[The task]: Retype the entries in full, exactly.
╭──
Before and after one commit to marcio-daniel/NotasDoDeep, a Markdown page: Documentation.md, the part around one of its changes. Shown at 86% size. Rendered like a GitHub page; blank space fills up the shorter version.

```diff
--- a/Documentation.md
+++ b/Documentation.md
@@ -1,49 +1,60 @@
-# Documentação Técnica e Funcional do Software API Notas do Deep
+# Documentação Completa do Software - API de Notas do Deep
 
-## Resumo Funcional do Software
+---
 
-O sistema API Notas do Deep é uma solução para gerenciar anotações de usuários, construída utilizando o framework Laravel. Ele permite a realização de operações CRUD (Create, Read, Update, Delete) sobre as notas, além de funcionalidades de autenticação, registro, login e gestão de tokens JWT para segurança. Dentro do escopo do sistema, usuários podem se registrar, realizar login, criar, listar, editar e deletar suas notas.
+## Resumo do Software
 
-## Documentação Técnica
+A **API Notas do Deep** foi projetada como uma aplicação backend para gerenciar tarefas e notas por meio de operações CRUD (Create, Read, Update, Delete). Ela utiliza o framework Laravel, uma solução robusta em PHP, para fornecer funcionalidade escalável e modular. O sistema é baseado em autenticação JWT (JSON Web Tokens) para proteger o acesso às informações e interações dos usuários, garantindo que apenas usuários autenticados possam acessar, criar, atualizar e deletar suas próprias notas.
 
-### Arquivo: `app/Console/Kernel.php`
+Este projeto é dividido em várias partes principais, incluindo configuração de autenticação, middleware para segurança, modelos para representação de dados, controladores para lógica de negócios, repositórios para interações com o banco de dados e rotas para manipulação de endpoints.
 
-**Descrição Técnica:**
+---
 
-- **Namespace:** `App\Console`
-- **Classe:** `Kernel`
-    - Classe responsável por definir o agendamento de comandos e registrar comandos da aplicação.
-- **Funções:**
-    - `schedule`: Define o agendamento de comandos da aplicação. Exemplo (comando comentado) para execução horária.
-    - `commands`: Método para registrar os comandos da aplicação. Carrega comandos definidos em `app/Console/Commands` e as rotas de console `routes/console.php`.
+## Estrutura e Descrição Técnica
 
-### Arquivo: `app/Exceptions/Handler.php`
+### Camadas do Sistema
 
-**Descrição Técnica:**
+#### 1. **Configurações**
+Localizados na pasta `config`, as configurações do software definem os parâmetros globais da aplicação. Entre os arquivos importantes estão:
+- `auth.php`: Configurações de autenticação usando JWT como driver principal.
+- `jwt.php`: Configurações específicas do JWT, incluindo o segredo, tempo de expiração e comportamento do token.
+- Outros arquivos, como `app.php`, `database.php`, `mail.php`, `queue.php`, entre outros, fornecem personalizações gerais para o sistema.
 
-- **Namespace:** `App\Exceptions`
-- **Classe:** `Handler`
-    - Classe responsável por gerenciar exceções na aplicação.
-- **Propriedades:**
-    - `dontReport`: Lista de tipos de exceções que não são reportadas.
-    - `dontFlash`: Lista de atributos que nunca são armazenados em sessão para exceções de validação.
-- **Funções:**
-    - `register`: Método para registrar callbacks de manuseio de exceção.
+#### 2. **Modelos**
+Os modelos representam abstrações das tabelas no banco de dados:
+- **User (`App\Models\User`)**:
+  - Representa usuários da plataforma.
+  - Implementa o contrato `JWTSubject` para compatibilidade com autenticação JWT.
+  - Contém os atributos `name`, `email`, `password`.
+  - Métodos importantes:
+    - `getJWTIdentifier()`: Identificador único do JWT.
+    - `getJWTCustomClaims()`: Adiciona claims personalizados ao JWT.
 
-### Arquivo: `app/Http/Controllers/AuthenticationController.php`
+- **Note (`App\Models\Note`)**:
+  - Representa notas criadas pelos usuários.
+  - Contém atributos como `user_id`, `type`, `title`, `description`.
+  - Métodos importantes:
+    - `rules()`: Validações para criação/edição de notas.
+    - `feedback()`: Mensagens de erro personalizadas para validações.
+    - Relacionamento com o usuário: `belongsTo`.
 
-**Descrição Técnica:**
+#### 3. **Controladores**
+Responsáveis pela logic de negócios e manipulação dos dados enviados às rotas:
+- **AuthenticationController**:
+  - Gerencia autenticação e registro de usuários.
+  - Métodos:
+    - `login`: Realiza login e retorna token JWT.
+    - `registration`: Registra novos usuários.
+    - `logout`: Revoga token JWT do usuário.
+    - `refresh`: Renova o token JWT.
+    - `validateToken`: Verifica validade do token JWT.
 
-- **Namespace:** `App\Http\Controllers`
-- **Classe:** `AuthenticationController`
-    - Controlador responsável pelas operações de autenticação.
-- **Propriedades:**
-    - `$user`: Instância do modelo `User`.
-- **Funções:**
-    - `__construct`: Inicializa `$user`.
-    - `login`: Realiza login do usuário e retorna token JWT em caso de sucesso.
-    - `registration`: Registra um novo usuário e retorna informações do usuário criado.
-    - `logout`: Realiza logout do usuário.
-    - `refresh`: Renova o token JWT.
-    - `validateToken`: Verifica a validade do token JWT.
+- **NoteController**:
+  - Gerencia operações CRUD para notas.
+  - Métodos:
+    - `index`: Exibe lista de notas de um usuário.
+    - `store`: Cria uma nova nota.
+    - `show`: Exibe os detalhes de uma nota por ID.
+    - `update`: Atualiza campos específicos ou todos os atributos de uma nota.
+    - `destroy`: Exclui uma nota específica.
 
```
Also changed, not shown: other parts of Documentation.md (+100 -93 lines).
╰──
[Answer]:
Before and after one commit to marcio-daniel/NotasDoDeep, a Markdown page: Documentation.md, the part around one of its changes. Shown at 86% size. Rendered like a GitHub page; blank space fills up the shorter version.

```diff
--- a/Documentation.md
+++ b/Documentation.md
@@ -1,49 +1,60 @@
-# Documentação Técnica e Funcional do Software API Notas do Deep
+# Documentação Completa do Software - API de Notas do Deep
 
-## Resumo Funcional do Software
+---
 
-O sistema API Notas do Deep é uma solução para gerenciar anotações de usuários, construída utilizando o framework Laravel. Ele permite a realização de operações CRUD (Create, Read, Update, Delete) sobre as notas, além de funcionalidades de autenticação, registro, login e gestão de tokens JWT para segurança. Dentro do escopo do sistema, usuários podem se registrar, realizar login, criar, listar, editar e deletar suas notas.
+## Resumo do Software
 
-## Documentação Técnica
+A **API Notas do Deep** foi projetada como uma aplicação backend para gerenciar tarefas e notas por meio de operações CRUD (Create, Read, Update, Delete). Ela utiliza o framework Laravel, uma solução robusta em PHP, para fornecer funcionalidade escalável e modular. O sistema é baseado em autenticação JWT (JSON Web Tokens) para proteger o acesso às informações e interações dos usuários, garantindo que apenas usuários autenticados possam acessar, criar, atualizar e deletar suas próprias notas.
 
-### Arquivo: `app/Console/Kernel.php`
+Este projeto é dividido em várias partes principais, incluindo configuração de autenticação, middleware para segurança, modelos para representação de dados, controladores para lógica de negócios, repositórios para interações com o banco de dados e rotas para manipulação de endpoints.
 
-**Descrição Técnica:**
+---
 
-- **Namespace:** `App\Console`
-- **Classe:** `Kernel`
-    - Classe responsável por definir o agendamento de comandos e registrar comandos da aplicação.
-- **Funções:**
-    - `schedule`: Define o agendamento de comandos da aplicação. Exemplo (comando comentado) para execução horária.
-    - `commands`: Método para registrar os comandos da aplicação. Carrega comandos definidos em `app/Console/Commands` e as rotas de console `routes/console.php`.
+## Estrutura e Descrição Técnica
 
-### Arquivo: `app/Exceptions/Handler.php`
+### Camadas do Sistema
 
-**Descrição Técnica:**
+#### 1. **Configurações**
+Localizados na pasta `config`, as configurações do software definem os parâmetros globais da aplicação. Entre os arquivos importantes estão:
+- `auth.php`: Configurações de autenticação usando JWT como driver principal.
+- `jwt.php`: Configurações específicas do JWT, incluindo o segredo, tempo de expiração e comportamento do token.
+- Outros arquivos, como `app.php`, `database.php`, `mail.php`, `queue.php`, entre outros, fornecem personalizações gerais para o sistema.
 
-- **Namespace:** `App\Exceptions`
-- **Classe:** `Handler`
-    - Classe responsável por gerenciar exceções na aplicação.
-- **Propriedades:**
-    - `dontReport`: Lista de tipos de exceções que não são reportadas.
-    - `dontFlash`: Lista de atributos que nunca são armazenados em sessão para exceções de validação.
-- **Funções:**
-    - `register`: Método para registrar callbacks de manuseio de exceção.
+#### 2. **Modelos**
+Os modelos representam abstrações das tabelas no banco de dados:
+- **User (`App\Models\User`)**:
+  - Representa usuários da plataforma.
+  - Implementa o contrato `JWTSubject` para compatibilidade com autenticação JWT.
+  - Contém os atributos `name`, `email`, `password`.
+  - Métodos importantes:
+    - `getJWTIdentifier()`: Identificador único do JWT.
+    - `getJWTCustomClaims()`: Adiciona claims personalizados ao JWT.
 
-### Arquivo: `app/Http/Controllers/AuthenticationController.php`
+- **Note (`App\Models\Note`)**:
+  - Representa notas criadas pelos usuários.
+  - Contém atributos como `user_id`, `type`, `title`, `description`.
+  - Métodos importantes:
+    - `rules()`: Validações para criação/edição de notas.
+    - `feedback()`: Mensagens de erro personalizadas para validações.
+    - Relacionamento com o usuário: `belongsTo`.
 
-**Descrição Técnica:**
+#### 3. **Controladores**
+Responsáveis pela logic de negócios e manipulação dos dados enviados às rotas:
+- **AuthenticationController**:
+  - Gerencia autenticação e registro de usuários.
+  - Métodos:
+    - `login`: Realiza login e retorna token JWT.
+    - `registration`: Registra novos usuários.
+    - `logout`: Revoga token JWT do usuário.
+    - `refresh`: Renova o token JWT.
+    - `validateToken`: Verifica validade do token JWT.
 
-- **Namespace:** `App\Http\Controllers`
-- **Classe:** `AuthenticationController`
-    - Controlador responsável pelas operações de autenticação.
-- **Propriedades:**
-    - `$user`: Instância do modelo `User`.
-- **Funções:**
-    - `__construct`: Inicializa `$user`.
-    - `login`: Realiza login do usuário e retorna token JWT em caso de sucesso.
-    - `registration`: Registra um novo usuário e retorna informações do usuário criado.
-    - `logout`: Realiza logout do usuário.
-    - `refresh`: Renova o token JWT.
-    - `validateToken`: Verifica a validade do token JWT.
+- **NoteController**:
+  - Gerencia operações CRUD para notas.
+  - Métodos:
+    - `index`: Exibe lista de notas de um usuário.
+    - `store`: Cria uma nova nota.
+    - `show`: Exibe os detalhes de uma nota por ID.
+    - `update`: Atualiza campos específicos ou todos os atributos de uma nota.
+    - `destroy`: Exclui uma nota específica.
 
```
Also changed, not shown: other parts of Documentation.md (+100 -93 lines).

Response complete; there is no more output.